• DATASET EXCERPTS
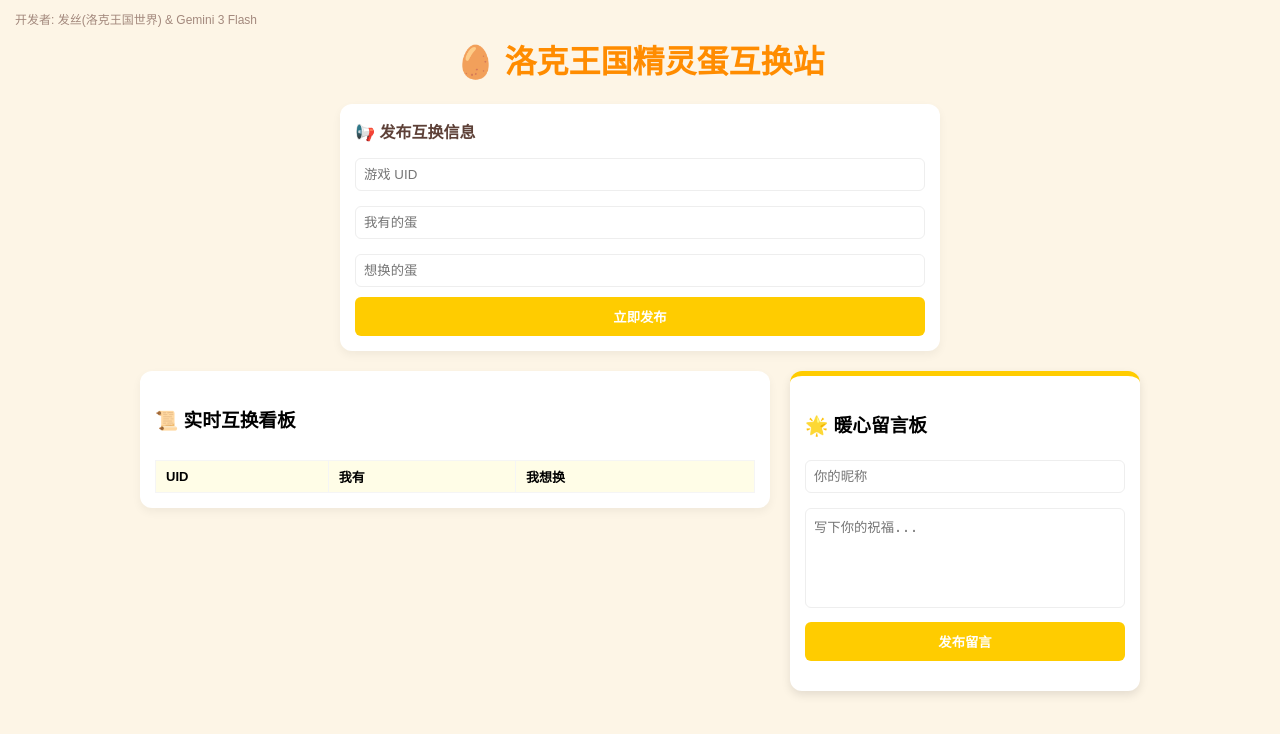
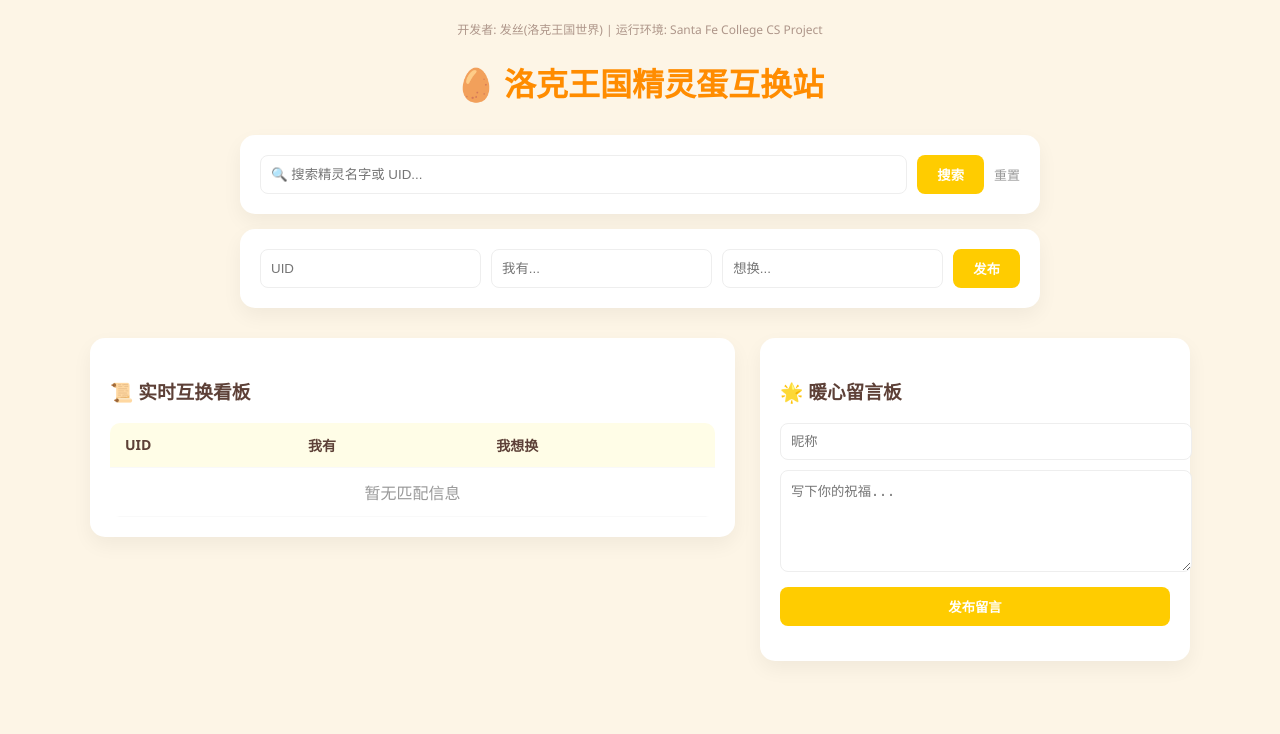
Before and after one commit to Fissure666/python--, a Flask app: page / in a window 1280 px wide. Shown: the top 734 px of the page. Run offline with Flask 3, Linux system fonts and the light colour scheme; lists and menus that the app fills with data are empty.

Commit message:
complete version: added search and fixed alignment

```diff
--- a/roco_exchange/app.py
+++ b/roco_exchange/app.py
@@ -4,44 +4,57 @@ import os
 
 app = Flask(__name__)
 
-# 数据存储路径
 MSG_FILE = 'messages.json'
+TRADE_FILE = 'trades.json' # 假设你的互换数据存这里
 
-def load_messages():
-    if os.path.exists(MSG_FILE):
-        with open(MSG_FILE, 'r', encoding='utf-8') as f:
+def load_data(file):
+    if os.path.exists(file):
+        with open(file, 'r', encoding='utf-8') as f:
             return json.load(f)
     return []
 
-def save_messages(messages):
-    with open(MSG_FILE, 'w', encoding='utf-8') as f:
-        json.dump(messages, f, ensure_ascii=False, indent=4)
+def save_data(file, data):
+    with open(file, 'w', encoding='utf-8') as f:
+        json.dump(data, f, ensure_ascii=False, indent=4)
 
 @app.route('/')
 def index():
-    messages = load_messages()
-    # 这里假设你已经有了 trades 的逻辑，如果没有可以先给个空列表
-    return render_template('index.html', messages=messages, trades=[])
+    search_query = request.args.get('search', '').lower()
+    messages = load_data(MSG_FILE)
+    all_trades = load_data(TRADE_FILE)
+
+    # 搜索过滤逻辑
+    if search_query:
+        trades = [t for t in all_trades if
+                  search_query in t.get('have_pet', '').lower() or
+                  search_query in t.get('want_pet', '').lower() or
+                  search_query in t.get('uid', '').lower()]
+    else:
+        trades = all_trades
+
+    return render_template('index.html', messages=messages, trades=trades)
 
 @app.route('/send_message', methods=['POST'])
 def send_message():
     nickname = request.form.get('nickname')
     content = request.form.get('content')
+    if nickname and content:
+        messages = load_data(MSG_FILE)
+        # 防重复：如果内容和第一条一样，不存
+        if not (messages and messages[0]['content'] == content):
+            messages.insert(0, {'nickname': nickname, 'content': content})
+            save_data(MSG_FILE, messages)
+    return redirect(url_for('index'))
 
-    if not nickname or not content:
-        return redirect(url_for('index'))
-
-    messages = load_messages()
-
-    # ✨ 防重复逻辑：如果新内容和最上面一条完全一样，则不保存
-    if messages and messages[0]['nickname'] == nickname and messages[0]['content'] == content:
-        return redirect(url_for('index'))
-
-    # 插入新留言并保存
-    messages.insert(0, {'nickname': nickname, 'content': content})
-    save_messages(messages)
-
-    # ✨ 核心：必须重定向，防止刷新页面导致重复提交
+@app.route('/post', methods=['POST'])
+def post_trade():
+    uid = request.form.get('uid')
+    have = request.form.get('have_pet')
+    want = request.form.get('want_pet')
+    if uid and have and want:
+        trades = load_data(TRADE_FILE)
+        trades.insert(0, {'uid': uid, 'have_pet': have, 'want_pet': want})
+        save_data(TRADE_FILE, trades)
     return redirect(url_for('index'))
 
 if __name__ == '__main__':
--- a/roco_exchange/templates/index.html
+++ b/roco_exchange/templates/index.html
@@ -5,73 +5,84 @@
     <meta name="viewport" content="width=device-width, initial-scale=1.0">
     <title>洛克王国精灵蛋互换站</title>
     <style>
-        body { background-color: #fdf5e6; font-family: sans-serif; margin: 0; padding: 15px; position: relative; }
+        body { background-color: #fdf5e6; font-family: 'Segoe UI', Tahoma, Geneva, Verdana, sans-serif; margin: 0; padding: 20px; color: #5d4037; }
 
-        /* 页面署名 */
-        .signature { position: absolute; top: 10px; left: 15px; font-size: 12px; color: #8d6e63; opacity: 0.8; }
+        .signature { font-size: 12px; color: #8d6e63; opacity: 0.7; margin-bottom: 10px; text-align: center; }
+        .header { text-align: center; margin-bottom: 30px; }
+        .header h1 { color: #ff8c00; display: flex; align-items: center; justify-content: center; gap: 10px; }
 
-        .header { text-align: center; color: #ff8c00; margin: 20px 0; }
-        .top-section { max-width: 600px; margin: 0 auto 20px auto; }
-        .card { background: white; padding: 15px; border-radius: 12px; box-shadow: 0 4px 10px rgba(0,0,0,0.05); margin-bottom: 15px; }
+        .top-container { max-width: 800px; margin: 0 auto 30px auto; display: flex; flex-direction: column; gap: 15px; }
+        .card { background: white; padding: 20px; border-radius: 15px; box-shadow: 0 8px 20px rgba(0,0,0,0.05); }
 
-        .main-container {
+        /* 搜索和发布表单样式 */
+        .inline-form { display: flex; gap: 10px; }
+        input { flex: 1; padding: 10px; border: 1px solid #eee; border-radius: 8px; outline: none; }
+        .btn { background: #ffcc00; color: white; border: none; padding: 10px 20px; border-radius: 8px; font-weight: bold; cursor: pointer; transition: 0.3s; }
+        .btn:hover { background: #ffb300; }
+
+        /* 核心布局：左右并排 */
+        .main-content {
             display: flex;
-            gap: 20px;
-            max-width: 1000px;
+            max-width: 1100px;
             margin: 0 auto;
-            align-items: flex-start;
-            flex-wrap: wrap;
+            gap: 25px;
+            align-items: flex-start; /* ✨ 核心修复：确保顶部对齐 */
         }
 
-        .trade-section { flex: 1.5; min-width: 280px; background: white; padding: 15px; border-radius: 12px; box-shadow: 0 4px 10px rgba(0,0,0,0.05); }
-        .message-section { flex: 0.8; min-width: 250px; background: white; padding: 15px; border-radius: 12px; box-shadow: 0 4px 10px rgba(0,0,0,0.1); border-top: 5px solid #ffcc00; }
+        .left-panel { flex: 1.5; min-width: 0; } /* 看板 */
+        .right-panel { flex: 1; min-width: 0; }  /* 留言板 */
 
-        table { width: 100%; border-collapse: collapse; margin-top: 10px; font-size: 13px; }
-        th, td { border: 1px solid #f5f5f5; padding: 6px 10px; text-align: left; }
-        th { background-color: #fffde7; }
+        table { width: 100%; border-collapse: collapse; background: white; border-radius: 10px; overflow: hidden; }
+        th, td { padding: 12px 15px; text-align: left; border-bottom: 1px solid #f9f9f9; }
+        th { background: #fffde7; font-size: 14px; }
 
-        input, textarea { width: 100%; padding: 8px; margin: 5px 0 10px 0; border-radius: 6px; border: 1px solid #eee; box-sizing: border-box; }
-        textarea { height: 100px; resize: none; }
-        .btn { background: #ffcc00; color: white; border: none; padding: 10px; border-radius: 6px; font-weight: bold; cursor: pointer; width: 100%; }
-
+        .msg-list { max-height: 500px; overflow-y: auto; margin-top: 15px; }
         .msg-item {
-            background: #fff9e6; padding: 12px; border-radius: 8px; margin-bottom: 12px;
+            background: #fffbe6; padding: 12px; border-radius: 10px; margin-bottom: 10px;
             border-left: 4px solid #ffcc00; font-size: 14px; line-height: 1.6;
             word-wrap: break-word; white-space: pre-wrap;
         }
 
-        /* 手机端自适应逻辑 */
-        @media (max-width: 768px) {
-            .main-container { flex-direction: column; }
-            .trade-section, .message-section { width: 100%; }
-            .signature { position: static; text-align: center; margin-bottom: 10px; }
+        @media (max-width: 850px) {
+            .main-content { flex-direction: column; }
+            .left-panel, .right-panel { width: 100%; }
         }
     </style>
 </head>
 <body>
 
-    <div class="signature">开发者: 发丝(洛克王国世界) & Gemini 3 Flash</div>
+    <div class="signature">开发者: 发丝(洛克王国世界) | 运行环境: Santa Fe College CS Project</div>
 
     <div class="header">
         <h1>🥚 洛克王国精灵蛋互换站</h1>
     </div>
 
-    <div class="top-section">
+    <div class="top-container">
+        <!-- 搜索框 -->
         <div class="card">
-            <h4 style="margin:0 0 10px 0; color: #5d4037;">📢 发布互换信息</h4>
-            <form action="/post" method="post">
-                <input type="text" name="uid" placeholder="游戏 UID" required>
-                <input type="text" name="have_pet" placeholder="我有的蛋" required>
-                <input type="text" name="want_pet" placeholder="想换的蛋" required>
-                <button type="submit" class="btn">立即发布</button>
+            <form action="/" method="get" class="inline-form">
+                <input type="text" name="search" placeholder="🔍 搜索精灵名字或 UID..." value="{{ request.args.get('search', '') }}">
+                <button type="submit" class="btn">搜索</button>
+                <a href="/" style="text-decoration:none; color:#999; font-size:13px; align-self:center;">重置</a>
+            </form>
+        </div>
+
+        <!-- 发布框 -->
+        <div class="card">
+            <form action="/post" method="post" class="inline-form">
+                <input type="text" name="uid" placeholder="UID" required>
+                <input type="text" name="have_pet" placeholder="我有..." required>
+                <input type="text" name="want_pet" placeholder="想换..." required>
+                <button type="submit" class="btn">发布</button>
             </form>
         </div>
     </div>
 
-    <div class="main-container">
-        <div class="trade-section">
+    <div class="main-content">
+        <!-- 左侧看板 -->
+        <div class="left-panel">
+            <div class="card">
                 <h3>📜 实时互换看板</h3>
-            <div style="overflow-x: auto;">
                 <table>
                     <thead>
                         <tr><th>UID</th><th>我有</th><th>我想换</th></tr>
@@ -79,26 +90,31 @@
                     <tbody>
                         {% for trade in trades %}
                         <tr><td>{{ trade.uid }}</td><td>{{ trade.have_pet }}</td><td>{{ trade.want_pet }}</td></tr>
+                        {% else %}
+                        <tr><td colspan="3" style="text-align:center; color:#999;">暂无匹配信息</td></tr>
                         {% endfor %}
                     </tbody>
                 </table>
             </div>
         </div>
 
-        <div class="message-section">
+        <!-- 右侧留言板 -->
+        <div class="right-panel">
+            <div class="card">
                 <h3>🌟 暖心留言板</h3>
                 <form action="/send_message" method="post">
-                <input type="text" name="nickname" placeholder="你的昵称" required>
-                <textarea name="content" placeholder="写下你的祝福..." required></textarea>
-                <button type="submit" class="btn">发布留言</button>
+                    <input type="text" name="nickname" placeholder="昵称" required style="width:100%; margin-bottom:10px;">
+                    <textarea name="content" placeholder="写下你的祝福..." required style="width:100%; height:80px; padding:10px; border:1px solid #eee; border-radius:8px; margin-bottom:10px;"></textarea>
+                    <button type="submit" class="btn" style="width:100%;">发布留言</button>
                 </form>
-            <div style="margin-top: 15px; max-height: 400px; overflow-y: auto;">
+                <div class="msg-list">
                     {% for msg in messages %}
                     <div class="msg-item"><strong>{{ msg.nickname }}</strong>: {{ msg.content }}</div>
                     {% endfor %}
                 </div>
             </div>
         </div>
+    </div>
 
 </body>
 </html>
```
Lines whose indentation alone changed are shown as unchanged.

• TASK DESCRIPTION
From the listing above, return every line that carries the string "position".

• SOLUTION FOR THIS EXERCISE
-        body { background-color: #fdf5e6; font-family: sans-serif; margin: 0; padding: 15px; position: relative; }
-        .signature { position: absolute; top: 10px; left: 15px; font-size: 12px; color: #8d6e63; opacity: 0.8; }
-            .signature { position: static; text-align: center; margin-bottom: 10px; }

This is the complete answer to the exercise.